**What needs to be done**
Repeat the data exactly. Pictures stay out.

++++++++++

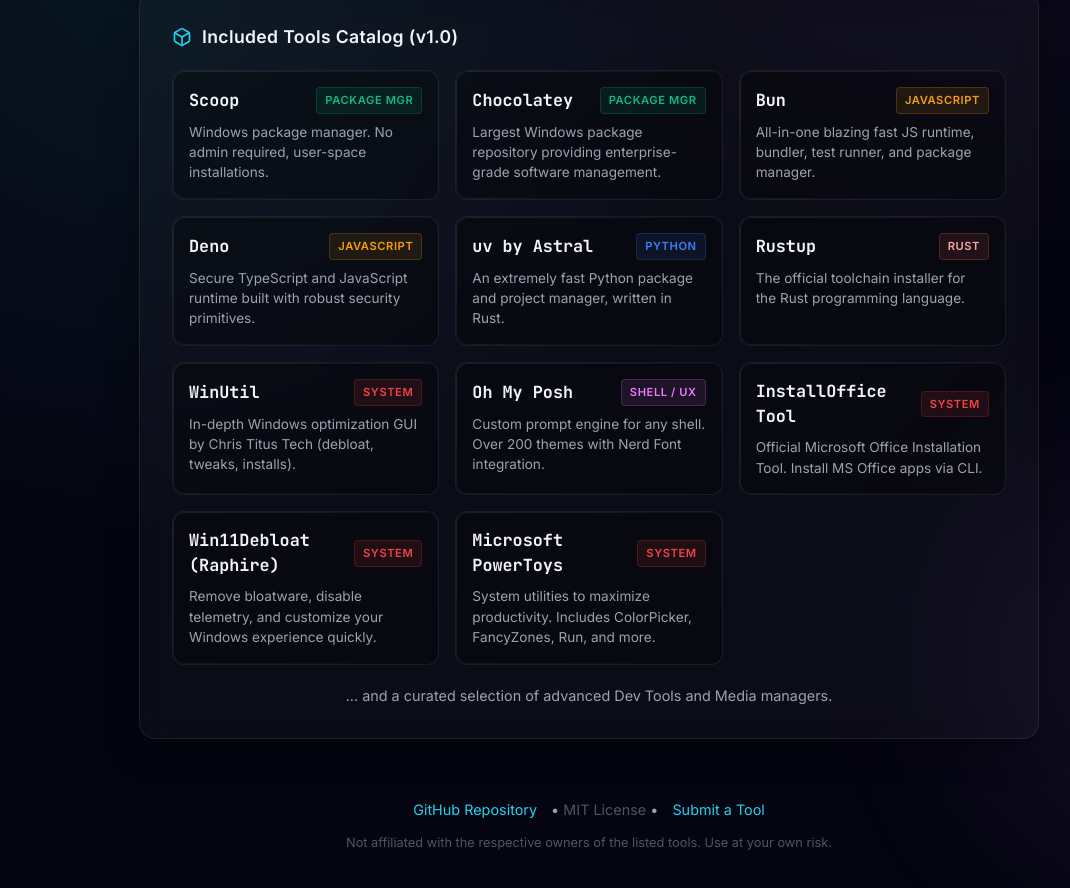
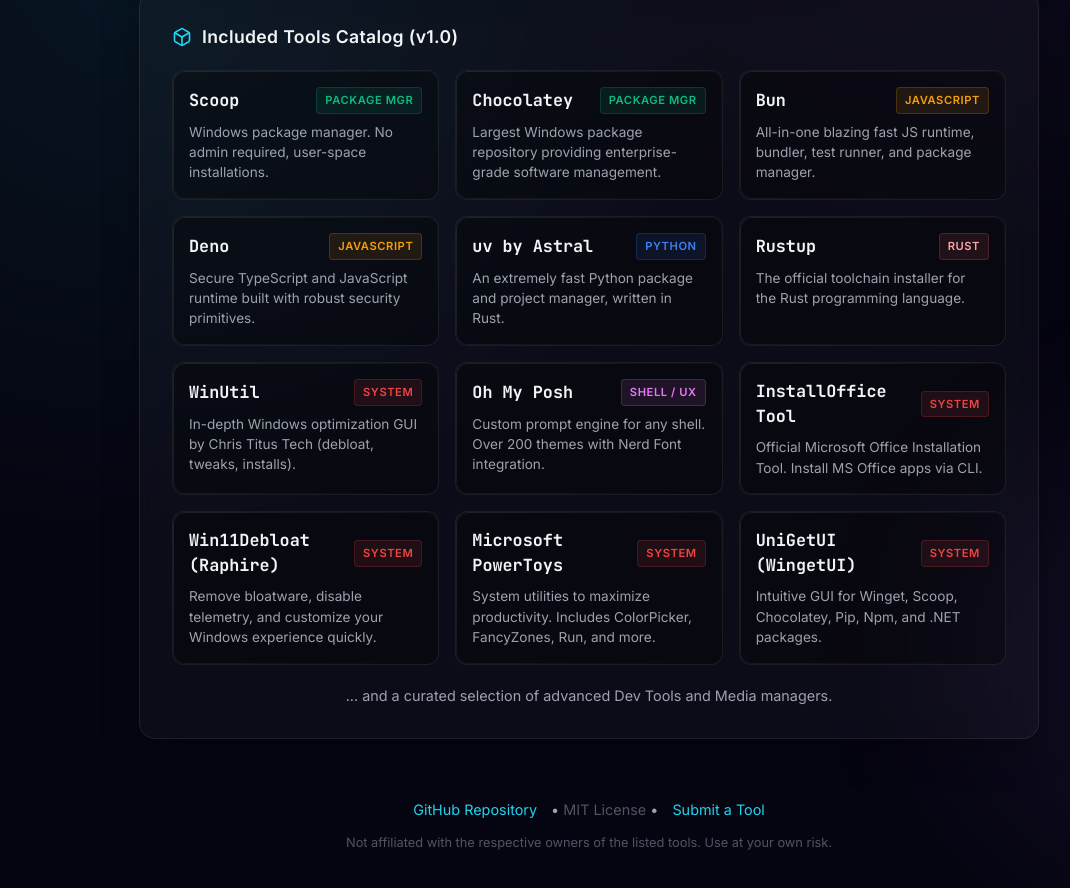
Before and after one commit to MYMDO/irmhub, a plain HTML site: page index.html in a window 1280 px wide. Shown: the part 1041-1929 px from the top of the page, without its empty margins (51-1121 px from the left). Drawn offline with Linux system fonts and the light colour scheme.

Commit message:
Feat: Add UniGetUI to tool registry

```diff
--- a/index.html
+++ b/index.html
@@ -621,6 +621,13 @@
                 </div>
                 <div class="tool-desc">System utilities to maximize productivity. Includes ColorPicker, FancyZones, Run, and more.</div>
             </div>
+            <div class="tool-card">
+                <div class="tool-header">
+                    <span class="tool-name">UniGetUI (WingetUI)</span>
+                    <span class="tool-cat cat-sys">System</span>
+                </div>
+                <div class="tool-desc">Intuitive GUI for Winget, Scoop, Chocolatey, Pip, Npm, and .NET packages.</div>
+            </div>
         </div>
         <div style="text-align: center; margin-top: 20px; color: var(--text-muted); font-size: 0.9rem;">
             ... and a curated selection of advanced Dev Tools and Media managers.
```
Also changed, not shown: 2 other files.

++++++++++

**Answer to the problem**
Before and after one commit to MYMDO/irmhub, a plain HTML site: page index.html in a window 1280 px wide. Shown: the part 1041-1929 px from the top of the page, without its empty margins (51-1121 px from the left). Drawn offline with Linux system fonts and the light colour scheme.

Commit message:
Feat: Add UniGetUI to tool registry

```diff
--- a/index.html
+++ b/index.html
@@ -621,6 +621,13 @@
                 </div>
                 <div class="tool-desc">System utilities to maximize productivity. Includes ColorPicker, FancyZones, Run, and more.</div>
             </div>
+            <div class="tool-card">
+                <div class="tool-header">
+                    <span class="tool-name">UniGetUI (WingetUI)</span>
+                    <span class="tool-cat cat-sys">System</span>
+                </div>
+                <div class="tool-desc">Intuitive GUI for Winget, Scoop, Chocolatey, Pip, Npm, and .NET packages.</div>
+            </div>
         </div>
         <div style="text-align: center; margin-top: 20px; color: var(--text-muted); font-size: 0.9rem;">
             ... and a curated selection of advanced Dev Tools and Media managers.
```
Also changed, not shown: 2 other files.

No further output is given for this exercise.